===== TASK INPUTS

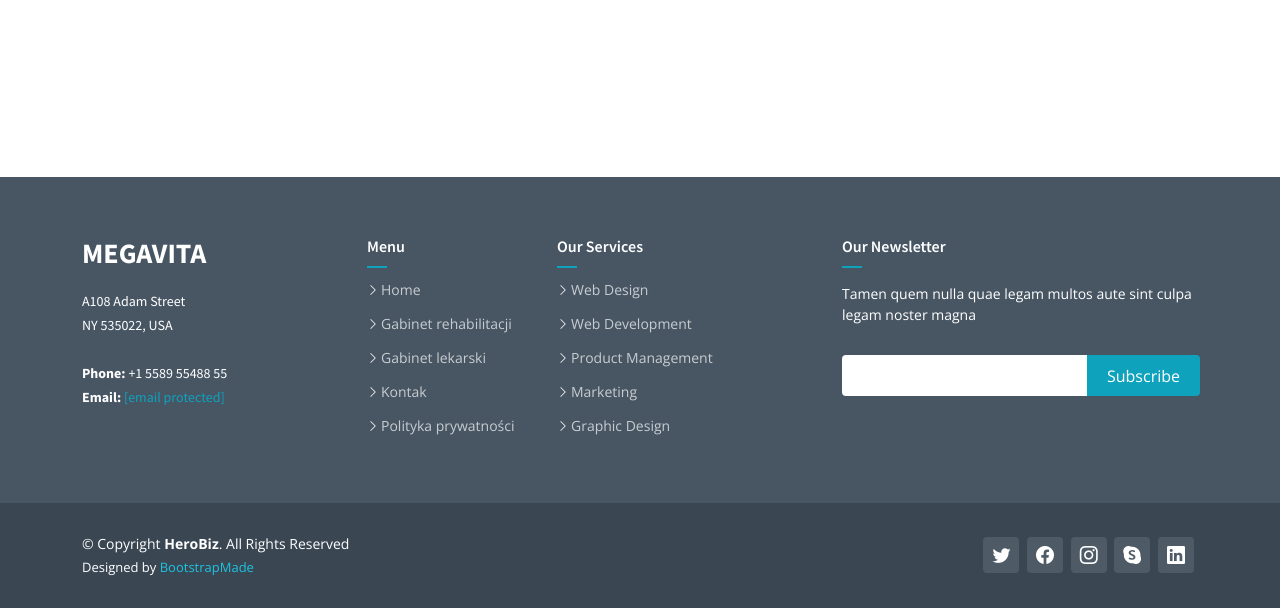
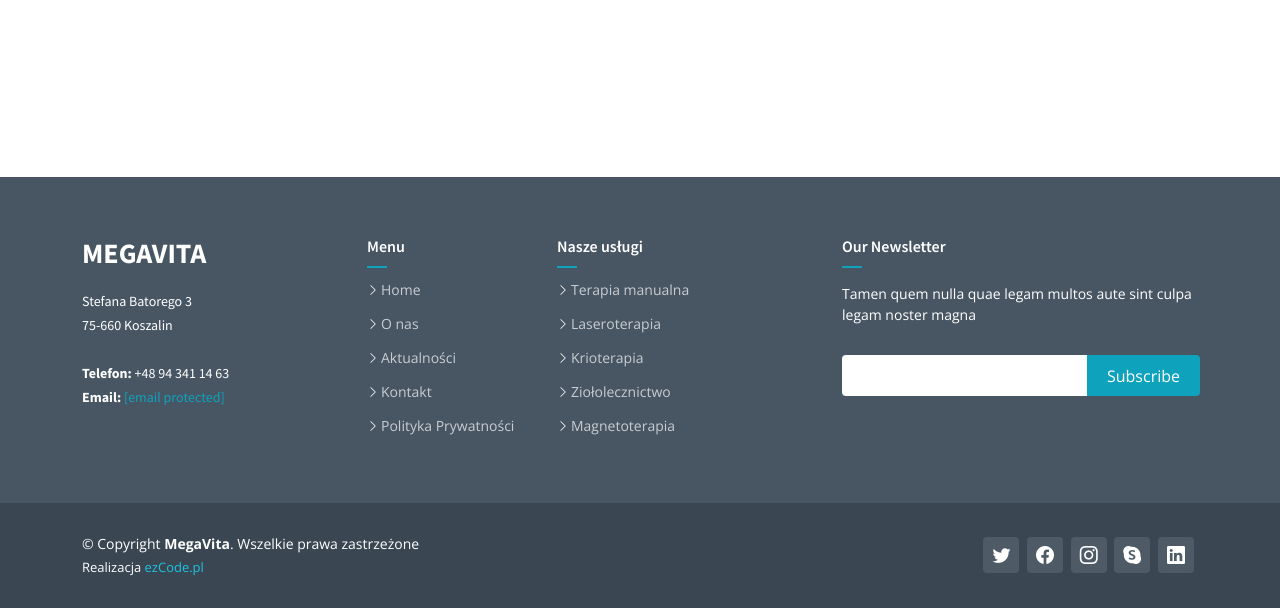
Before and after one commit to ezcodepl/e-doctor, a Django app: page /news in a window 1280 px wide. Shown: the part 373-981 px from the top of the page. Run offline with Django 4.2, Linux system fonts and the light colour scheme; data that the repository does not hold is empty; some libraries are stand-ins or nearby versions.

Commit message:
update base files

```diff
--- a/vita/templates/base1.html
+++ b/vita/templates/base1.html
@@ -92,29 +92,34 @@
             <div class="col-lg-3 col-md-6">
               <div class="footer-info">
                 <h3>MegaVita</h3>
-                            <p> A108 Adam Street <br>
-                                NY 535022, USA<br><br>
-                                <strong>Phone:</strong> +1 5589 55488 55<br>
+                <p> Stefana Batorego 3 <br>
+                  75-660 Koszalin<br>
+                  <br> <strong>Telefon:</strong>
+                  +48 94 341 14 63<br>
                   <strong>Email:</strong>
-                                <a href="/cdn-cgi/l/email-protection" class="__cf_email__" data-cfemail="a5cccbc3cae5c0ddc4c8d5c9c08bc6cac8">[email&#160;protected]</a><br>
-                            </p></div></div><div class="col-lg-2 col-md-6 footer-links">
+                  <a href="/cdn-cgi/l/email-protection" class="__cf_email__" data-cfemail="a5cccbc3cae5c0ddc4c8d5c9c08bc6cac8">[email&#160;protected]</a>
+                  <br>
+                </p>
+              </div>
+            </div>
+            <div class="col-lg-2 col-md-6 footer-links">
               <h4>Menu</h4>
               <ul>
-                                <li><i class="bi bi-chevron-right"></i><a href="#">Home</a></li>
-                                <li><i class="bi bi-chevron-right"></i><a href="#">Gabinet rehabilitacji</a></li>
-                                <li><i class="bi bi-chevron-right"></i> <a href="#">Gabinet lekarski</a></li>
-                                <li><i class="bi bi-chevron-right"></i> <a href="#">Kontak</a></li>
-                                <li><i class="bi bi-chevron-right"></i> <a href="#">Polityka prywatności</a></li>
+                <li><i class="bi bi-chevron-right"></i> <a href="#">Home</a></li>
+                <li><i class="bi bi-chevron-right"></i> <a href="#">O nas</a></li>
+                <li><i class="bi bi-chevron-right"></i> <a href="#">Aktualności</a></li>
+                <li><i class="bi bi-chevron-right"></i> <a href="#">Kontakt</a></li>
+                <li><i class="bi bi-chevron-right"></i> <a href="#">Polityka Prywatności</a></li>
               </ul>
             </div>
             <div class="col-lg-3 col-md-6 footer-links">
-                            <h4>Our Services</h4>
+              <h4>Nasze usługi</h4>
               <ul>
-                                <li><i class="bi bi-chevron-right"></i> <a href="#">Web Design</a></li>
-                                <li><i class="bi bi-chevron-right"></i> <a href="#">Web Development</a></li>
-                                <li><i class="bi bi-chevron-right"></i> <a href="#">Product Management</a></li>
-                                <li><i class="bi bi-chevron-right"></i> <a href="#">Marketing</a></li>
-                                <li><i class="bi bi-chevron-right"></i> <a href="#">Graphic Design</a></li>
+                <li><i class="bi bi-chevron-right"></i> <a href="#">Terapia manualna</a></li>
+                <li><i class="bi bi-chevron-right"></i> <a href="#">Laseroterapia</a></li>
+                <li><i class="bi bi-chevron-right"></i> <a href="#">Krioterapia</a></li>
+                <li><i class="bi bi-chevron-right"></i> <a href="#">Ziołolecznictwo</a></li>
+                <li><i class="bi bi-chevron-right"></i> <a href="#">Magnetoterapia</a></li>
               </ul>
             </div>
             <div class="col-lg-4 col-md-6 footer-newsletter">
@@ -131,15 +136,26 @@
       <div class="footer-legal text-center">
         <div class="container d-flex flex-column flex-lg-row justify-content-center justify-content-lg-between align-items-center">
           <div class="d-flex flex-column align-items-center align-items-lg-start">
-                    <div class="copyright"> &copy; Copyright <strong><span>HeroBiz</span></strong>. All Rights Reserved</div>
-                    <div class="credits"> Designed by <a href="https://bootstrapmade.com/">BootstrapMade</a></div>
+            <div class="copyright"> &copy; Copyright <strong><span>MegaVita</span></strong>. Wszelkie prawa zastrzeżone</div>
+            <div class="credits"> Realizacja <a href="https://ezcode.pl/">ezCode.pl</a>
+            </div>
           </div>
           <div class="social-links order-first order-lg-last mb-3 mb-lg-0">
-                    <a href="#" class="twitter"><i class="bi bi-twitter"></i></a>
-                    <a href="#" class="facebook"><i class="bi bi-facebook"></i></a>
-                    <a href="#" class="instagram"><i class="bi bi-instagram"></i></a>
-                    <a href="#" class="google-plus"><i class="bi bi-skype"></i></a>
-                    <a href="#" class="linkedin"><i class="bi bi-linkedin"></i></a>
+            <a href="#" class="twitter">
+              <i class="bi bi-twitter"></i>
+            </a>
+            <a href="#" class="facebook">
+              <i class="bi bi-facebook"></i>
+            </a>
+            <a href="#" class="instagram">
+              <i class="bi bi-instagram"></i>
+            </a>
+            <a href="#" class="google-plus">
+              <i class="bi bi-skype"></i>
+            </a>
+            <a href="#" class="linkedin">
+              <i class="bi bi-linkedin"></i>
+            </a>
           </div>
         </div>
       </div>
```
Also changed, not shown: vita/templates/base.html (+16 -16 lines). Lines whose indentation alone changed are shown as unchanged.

==========
===== TASK INPUTS

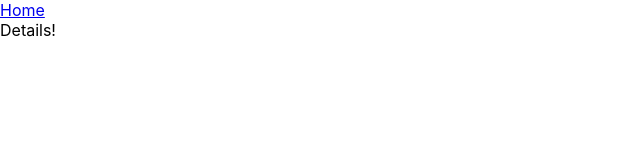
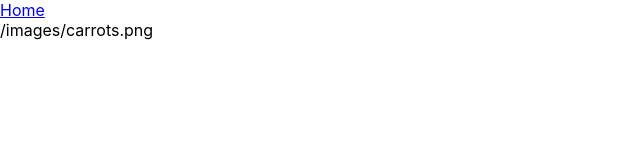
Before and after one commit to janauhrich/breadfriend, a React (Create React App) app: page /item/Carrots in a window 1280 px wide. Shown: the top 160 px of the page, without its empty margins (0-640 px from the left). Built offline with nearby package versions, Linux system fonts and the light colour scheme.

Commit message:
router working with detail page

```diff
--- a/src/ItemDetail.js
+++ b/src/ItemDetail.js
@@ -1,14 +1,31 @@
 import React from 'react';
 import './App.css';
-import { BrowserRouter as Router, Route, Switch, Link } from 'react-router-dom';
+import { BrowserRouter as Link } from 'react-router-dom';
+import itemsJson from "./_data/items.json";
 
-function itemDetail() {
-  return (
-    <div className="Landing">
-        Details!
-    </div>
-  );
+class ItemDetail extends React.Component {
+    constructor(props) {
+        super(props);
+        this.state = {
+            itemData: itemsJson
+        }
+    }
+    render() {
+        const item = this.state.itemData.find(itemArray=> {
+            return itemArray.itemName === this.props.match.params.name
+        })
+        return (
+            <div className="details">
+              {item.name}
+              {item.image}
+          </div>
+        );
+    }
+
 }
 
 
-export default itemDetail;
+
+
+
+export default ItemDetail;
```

==========

# WHAT YOU NEED TO DO
Please state how many lines in the listing contain the string "footer", and give nothing besides that number.

# OUTPUT
6